What is SEO? Simply put, it’s telling the search engine what your article is about.
This is so that when someone enters a query for say “growing tomatoes on rubbish tips”, Google will look around and find the content that includes that query.
Thing is it doesn’t really work like that anymore. Google knows what the article is like through its Rankbrain algorithm.
Still it’s better to have keywords in there than not.
Keywords and where to put them
Where? Put them in the title, the first par, the meta description and anywhere else you can get away with it without it looking unnatural.
Better still, work with Google and understand that it can work out all kinds of sentences.
So “growing tomatoes on rubbish tips” is the same as “tomatoes in refuse”. Theoretically.
This is because Google does not want everyone ruining their writing by chucking in keywords every 50 words.
Makes sense to me. Not for Google
In fact, most SEO nowadays is determined by the user and not some mindless computer.
For example, Google ranks according to the open rates on a search return.

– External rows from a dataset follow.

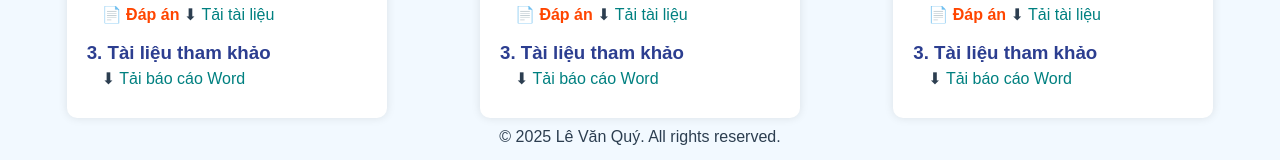
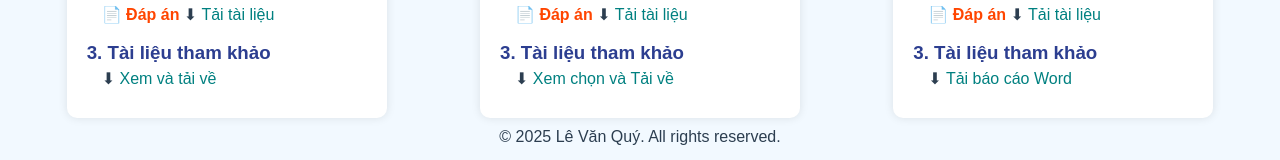
Before and after one commit to levanquybson/dethihsg, a plain HTML site: page index.html in a window 1280 px wide. Shown: the part 483-643 px from the top of the page. Drawn offline with Linux system fonts and the light colour scheme.

Commit message:
Update index.html

```diff
--- a/index.html
+++ b/index.html
@@ -118,7 +118,7 @@
     <div class="item">📄 <span class="official">Đề chính thức</span> ⬇ <a class="link" href="de112425.docx">Tải tài liệu</a></div>
     <div class="item">📄 <span class="answer">Đáp án</span> ⬇ <a class="link" href="da112425.docx">Tải tài liệu</a></div>
     <h3>3. Tài liệu tham khảo</h3>
-    <div class="item">⬇ <a class="link" href="#">Tải báo cáo Word</a></div>
+    <div class="item">⬇ <a class="link" href="https://drive.google.com/drive/folders/1c91LUmlgCSJwYh2579V-SwXEWNURvLpk">Xem và tải về</a></div>
   </div>
 
   <!-- HSG LỚP LỚP 12 -->
@@ -131,7 +131,7 @@
     <div class="item">📄 <span class="official">Đề chính thức</span> ⬇ <a class="link" href="de122425.docx">Tải tài liệu</a></div>
     <div class="item">📄 <span class="answer">Đáp án</span> ⬇ <a class="link" href="da122425.docx">Tải tài liệu</a></div>
     <h3>3. Tài liệu tham khảo</h3>
-    <div class="item">⬇ <a class="link" href="#">Tải báo cáo Word</a></div>
+    <div class="item">⬇ <a class="link" href="https://drive.google.com/drive/folders/1YoE0PKIS5VgQ6bRRvDp95tCYZCKyfiDD">Xem chọn và Tải về</a></div>
   </div>
 
   <!-- HSG MTCT -->
```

For example lets say you’ve written a great long form article. Google likes it and puts it on the first page for a keyword it thinks is appropriate (hopefully one you targeted).
However, if the meta description is poor or worse still you didn’t provide one, then you might have problems.
Out of the 10 first page returns you are competing on the basis of the meta description. Like a headline people will only click on what intrigues them.
If people don’t click. Google will move you down the rankings. Sorry.
Social proof is very important. Yes, yawn, backlinks are very important. They are a link from another site, which is seen as an endorsement that your bundle of words is cool.
But shares and social is also becoming more and more important. Especially Facebook.
If you are say in B2B, you might think Facebook is not that important. And if you’re selling scaffolding brackets you’re probably right.
But in terms of SEO, it’s incredibly relevant. The questions: how relevant and should you spend a load of time throwing posts all over the place?
Answer: I don’t know and no, you should spend a small amount of money boosting posts.
Bish bash bosh
There are a lot of factors in ranking. But the top three are probably backlinks/ social, open rates, and content.
The last is something many forget. But here’s a quickie run-through in one easy to cut and paste par.
Write long, over 5,000 at least. The more words the better your chances. Add keywords, both direct and indirect. Put them in the meta descriptions, title and first 100 words. Put the indirect ones in the h2 subheads. Add in pictures and video. Put the keywords in the alt descriptions for the pics. Keep your paragraphs and sentences short. It is easier to read and will keep people on the page, which is something else Google will reward you for.
See how I broke all my rules in the above par?
Have fun and be good.